Spamming is defined as posting identical or nearly-identical messages (not just ads, although ads are usually what spammers post) to a lot of newsgroups, one right after the other. Since it's really not that difficult to write a program that will post the same advertisement to dozens, if not hundreds or thousands of newsgroups, a lot of people have taken to doing this.
They've lost their accounts, been mail-bombed (had thousands of pieces of junk email sent to them), had people call up and yell at them in the middle of the night, had people forward their mail (by this I mean paper mail, not email) to someplace strange, had people sign them up for thousands of unwanted magazine subscriptions, had people send them thousands of pages of condemnatory faxes, and so forth.
Nothing is as hated on Usenet as spamming. It's extremely, unbelievably rude and if you do it, you will come to regret it. (This is not a threat - it's an observation. Any benefits spamming might have brought you will be more than counteracted by the intense public outcry against you in every newsgroup you posted your ad to).
Some members of the media have gotten the mistaken impression that spamming is hated because it's advertising. While it's true that Usenet users don't have much fondness for advertising, the real reason spamming is hated so much is because it's unbelievably rude.
If you don't regularly read a newsgroup, why would you post an ad to it? In so doing, you're basically saying that you don't care what the people in that newsgroup think or whether your ad might inconvenience them; you're out to benefit yourself. When you spam by posting the same advertisement to hundreds or thousands of newsgroups, you're saying that your personal profit is more important than the discussions of millions of people.
Another consideration against spamming is that Usenet readers developed defenses against it, so it's not very effective.

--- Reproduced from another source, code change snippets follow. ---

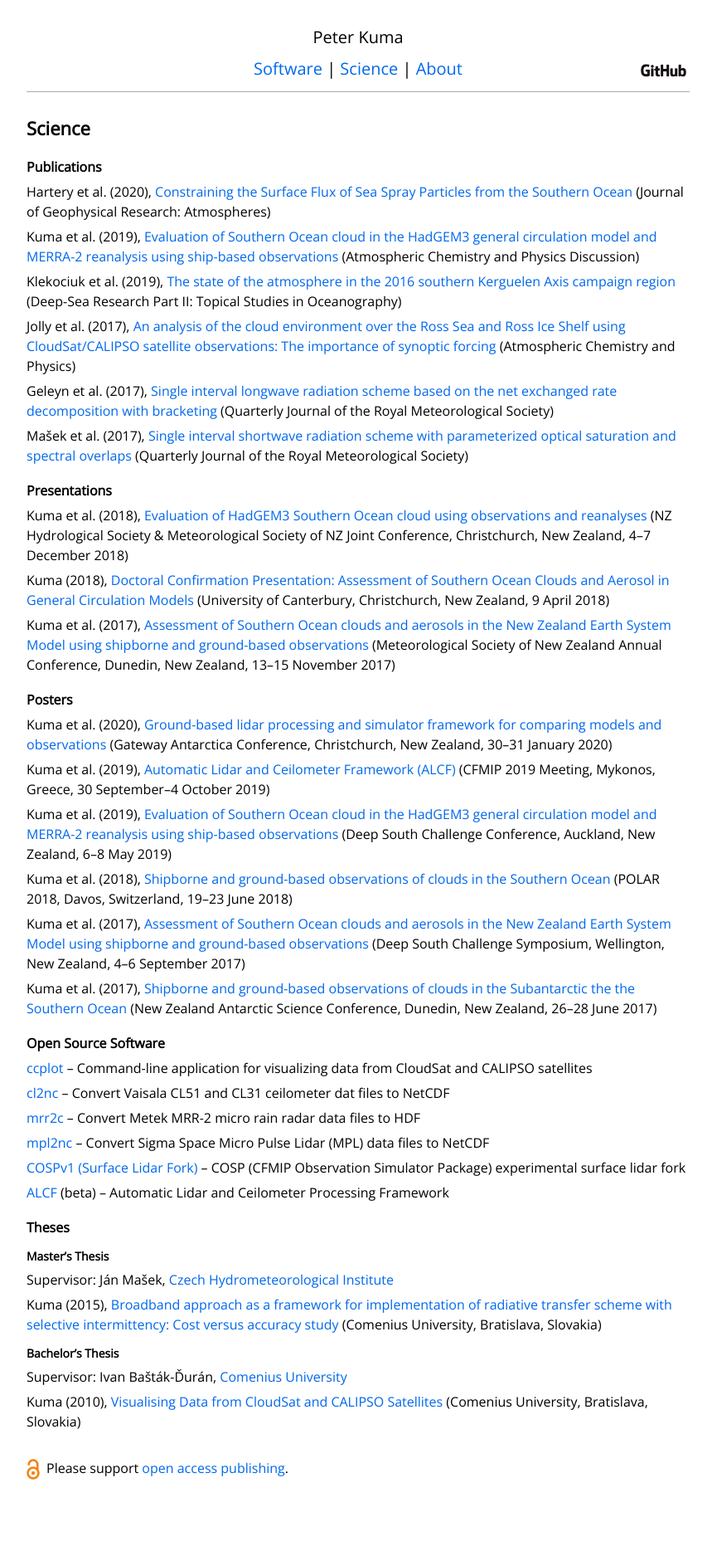
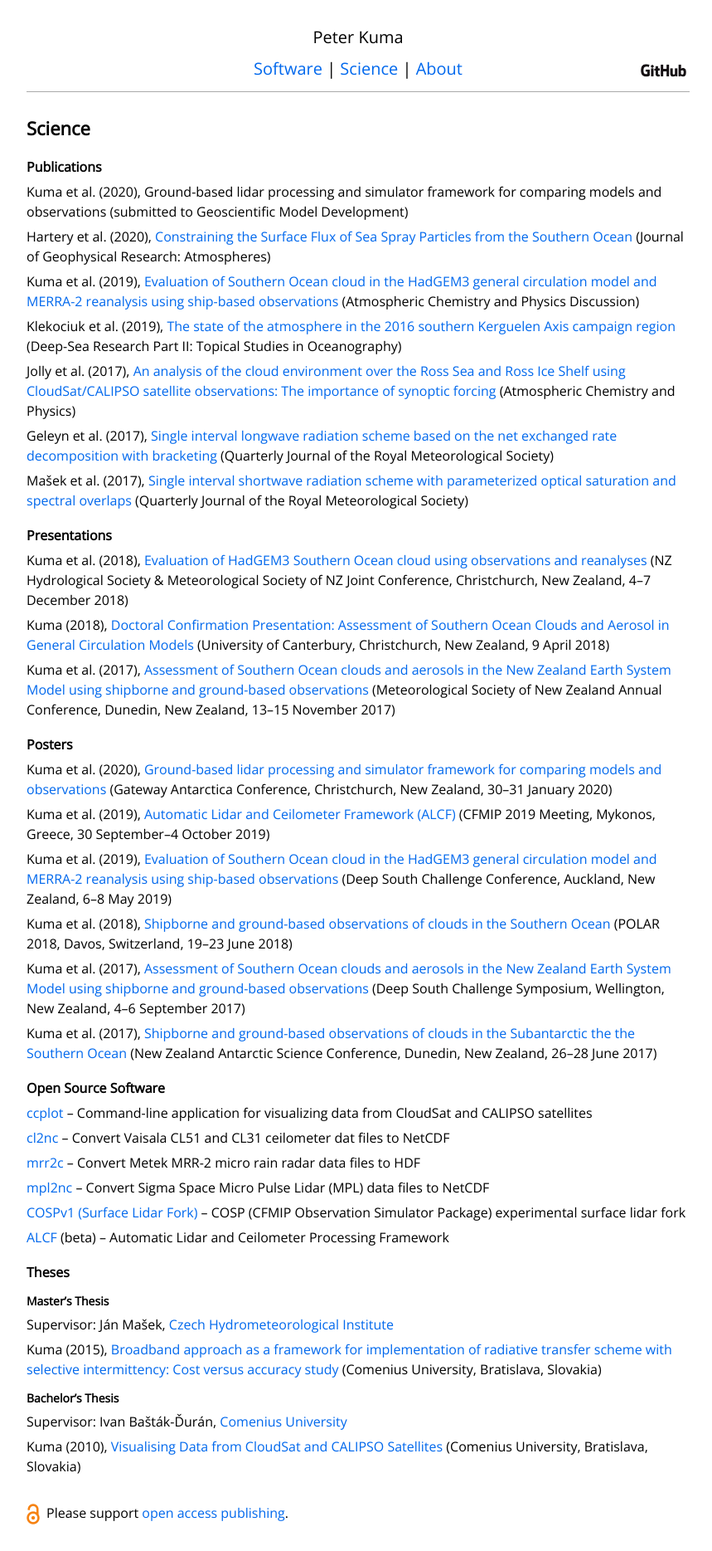
Before and after one commit to peterkuma/peterkuma.net, a Jekyll site: the page built from science/index.md, in a window 1280 px wide. Shown: the whole page at 83% size, without its empty margins (208-1067 px from the left). Built offline with Jekyll 4.4.1, drawn with Linux system fonts in a browser that asks for light colours; before the commit the page ends 1815 px from its top, so only the background shows below that.

Commit message:
Add GMD 2020 paper

```diff
--- a/science/index.md
+++ b/science/index.md
@@ -6,6 +6,8 @@ layout: default
 # Science
 
 ## Publications
+
+Kuma et al. (2020), Ground-based lidar processing and simulator framework for comparing models and observations (submitted to Geoscientific Model Development)
 
 Hartery et al. (2020), [Constraining the Surface Flux of Sea Spray Particles from the Southern Ocean](https://agupubs.onlinelibrary.wiley.com/doi/10.1029/2019JD032026) (Journal of Geophysical Research: Atmospheres)
 
```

There are quite a few spam detectors running on Usenet, and if one of them detects that the same message has been posted repeatedly to multiple newsgroups, the humans who run those spam detectors will step in and actually erase the spamming messages with 'cancel' messages which are honored at most sites around the world.
Unsolicited junk email
Another often-practiced and often-punished scheme is to send email to thousands of strangers whose addresses you found in various Usenet newsgroups. Many people have lost their Internet access after sending thousands of strangers ads for timeshare condos in Cancun or dubious credit schemes, and yet, the junk email continues to flood in.
Some advertisers noticed that it was only identical postings that were getting cancelled by the spam cancellers, and cleverly came up with a way to post their ad to dozens of newsgroups while varying a line or two to make it look sufficiently different to avoid being cancelled.
For example, one book editor posted ads to dozens of newsgroups about his book, essentially giving a sales pitch for said book, while adding a paragraph to each article that purported to contain the text that had been printed about each newsgroup in said book.
It was rather obvious that the editor wasn't interested in getting feedback on the text since the book had already been published; eventually an employee at the company admitted that the technique had been used to try to avoid triggering the spam cancellers -- and that the point had indeed been to broadcast the ad widely without getting cancelled.
Don't do postings that say things like "Congratulations, REC.FOOD.DRINK.BEER reader, you are among the lucky few to be included in this amazing offer." Spam that makes a token effort to relate to each newsgroup it's posted to is still spam, and will still be erased on sight.
Please exercise restraint and don't make the mistake many have of thinking that just because there's no central authority that can punish you for spamming newsgroups, that there will be no consequences if you do.
There will be consequences if you spam -- and you might be surprised by the lengths that vengeful Usenet users can go to when someone spams their favorite group with yet another off-topic advertisement.